I am grateful for the feedback I received while working on this article, especially from Douglas Crimp, Simon Leung, and Michelle Puetz. Thanks also to Robert Summers for allowing me to deliver an earlier version of this piece at the conference "Queer[ing] Warhol: Andy Warhol's (Self-) Portraits," held at the California Museum of Photography, University of California, Riverside, January 2002.
Vacant, vacuous Hollywood was everything I ever wanted to mold my life into. Plastic.White-on-white. -Andy Warhol and Pat Hackett, Popism
Elvis was a hero to most,
But he never meant shit to me 'cause he was straight up racist
The sucker was simple and plain,
Motherfuck him and John Wayne.
-Public Enemy, "Fight the Power"
In his essay "Warhol Gives Good Face: Publicity and the Politics of Prosopopoeia," Jonathan Flatley persuasively argues that the use of a Pop aesthetic allowed Andy Warhol to gain access to the public sphere and "bring himself and his friends inside it as active participants."1 For Flatley, Warhol's Factory-which might be understood as Warhol's counter-Hollywood-and its products functioned as "queer versions of what Nancy Fraser has called subaltern counterpublics."2 As such, the Factory as well as the Pop aesthetic allowed "outsiders" like Warhol and others from his milieu to "acquire a public persona .. land] participate in 'utopias of self-abstraction' that enable us to feel as if we have transcended our particularity."3 However, it is worthwhile to complicate our understanding of Warhol's counterpublic by recognizing that in terms of chromatic makeup, Andy got what he wanted. Just like the Hollywood he adored, his own public sphere pretty much retained a whiteon-white cast. Using Flatley's essay as a starting point, I hope to show that the access to self-abstraction was unevenly distributed, even within Warhol's counterpublic.
An interview with Mario Montez in the 1968 Warhol issue of Film Culture suggests that some members of the Factory were not allowed to transcend their embodied particularities at all. In recounting an incident that occurred during the shooting of one of Warhol's films in which he starred, Montez expresses dissatisfaction with Warhol and claims that he sees through Warhol's antics: "I think he's trying to bring out the worst in me-like in the 14 YEAR OLD GIRL-I was holding a cigarette in a holder and he zoomed in on my arm so that you could see my huge veins."4 What Montez sees in Warhol is certainly not a wish to facilitate Montez's self-abstraction, but rather an underhanded attempt to undermine any such attempt. Montez's suspicion that Warhol would much rather focus in on his "humiliating particularities" than his performance of self-abstraction is confirmed by Warhol's own account: "When he saw that I'd zoomed in and gotten a close-up of his arm with all the thick, dark masculine hairs and veins showing, he got very upset and hurt and accused me in a proud Latin way, 'I can see you were trying to bring out the worst in me." Repeating Montez's account almost word for word, Warhol makes explicit that it was Montez's masculinity that he zoomed in on and that Montez's response to this incident was an expression of his Latin-ness.

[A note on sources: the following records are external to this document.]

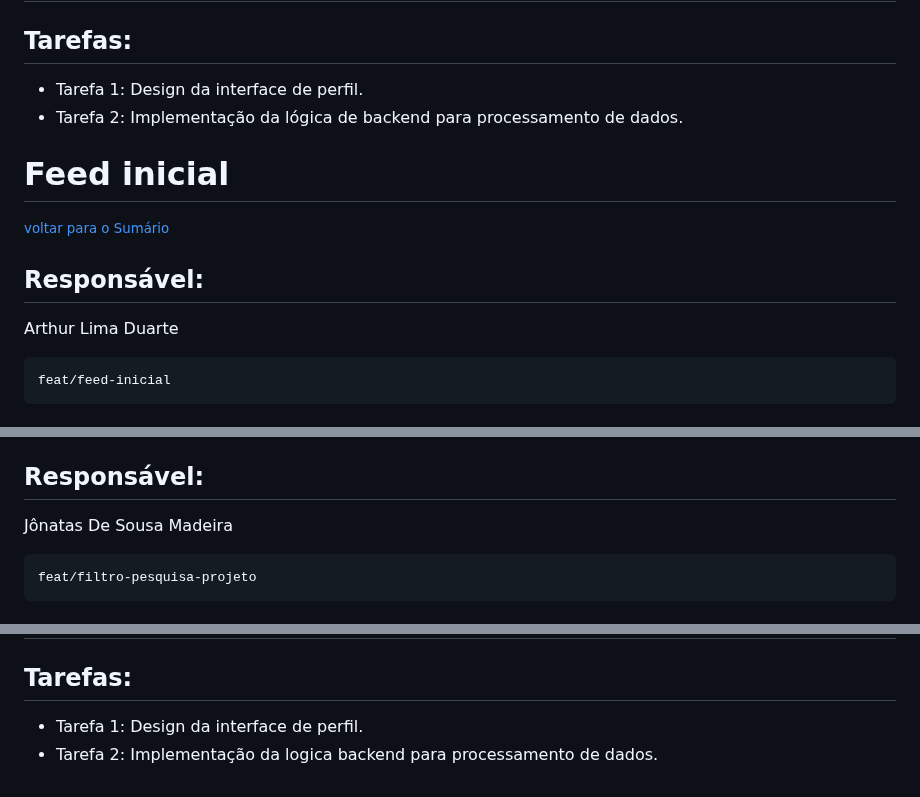
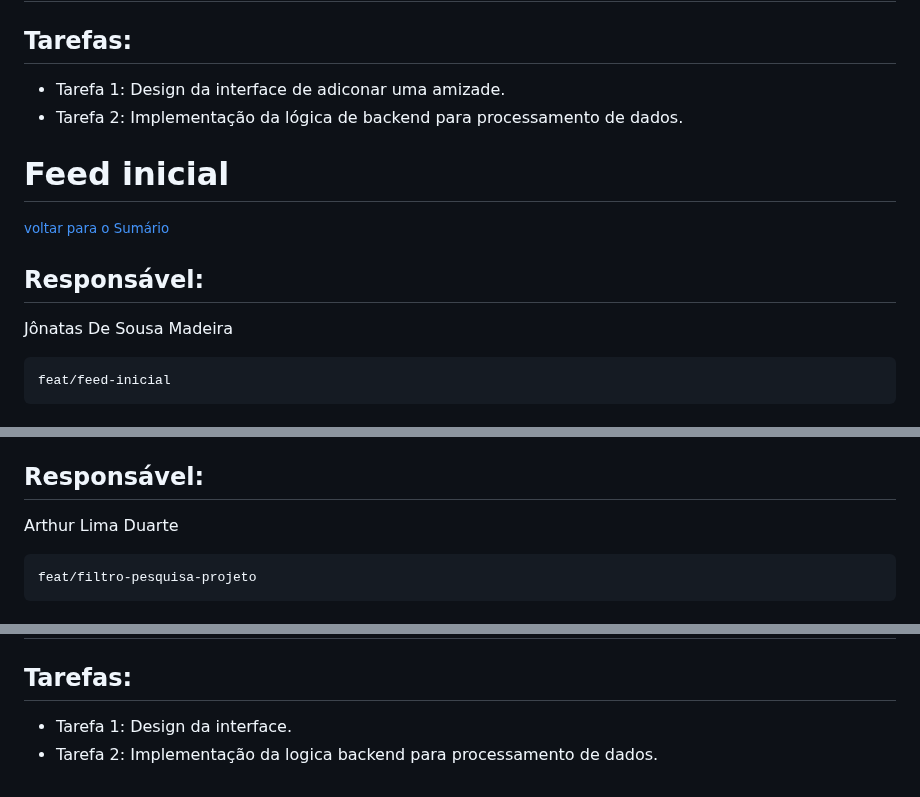
Before and after one commit to jessilver/Engenharia-de-Software-Gamyx, a Markdown page: iteracoes.md, 3 parts joined by grey strips. Drawn GitHub-style.

````diff
--- a/iteracoes.md
+++ b/iteracoes.md
@@ -353,14 +353,14 @@ Critérios de Aceitação:
 
 ## Tarefas:
 
-- Tarefa 1: Design da interface de perfil.
+- Tarefa 1: Design da interface de adiconar uma amizade.
 - Tarefa 2: Implementação da lógica de backend para processamento de dados.
 
 # Feed inicial
 <small>[voltar para o Sumário](#Sumário)</small><br>
 
 ## Responsável:
-Arthur Lima Duarte
+Jônatas De Sousa Madeira
 
 ```bash
 feat/feed-inicial
@@ -385,7 +385,7 @@ Critérios de Aceitação:
 <small>[voltar para o Sumário](#Sumário)</small><br>
 
 ## Responsável:
-Jônatas De Sousa Madeira
+Arthur Lima Duarte
 
 ```bash
 feat/filtro-pesquisa-projeto
@@ -403,5 +403,5 @@ Critérios de Aceitação:
 
 ## Tarefas:
 
-- Tarefa 1: Design da interface de perfil.
+- Tarefa 1: Design da interface.
 - Tarefa 2: Implementação da logica backend para processamento de dados.
````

How do we reconcile such an anecdote with Warhol's purported intentions to project himself and his stars into publicity through a transcendence of particularities? If "white-on-white" was all Warhol ever wanted, it might very well be that those who were not white were marginalized even within Warhol's counterpublic space. Warhol was never one to indicate any explicit political stance, and the politics of race were certainly no exception. Still, given the fact that most of his work involved photographing, rephotographing, filming, and silkscreening white people's faces, it seems politically counterproductive and perhaps even disingenuous to write about the heterogeneity of Warhol's milieu, corpus, or both without qualifying this heterogeneity on the basis of color. …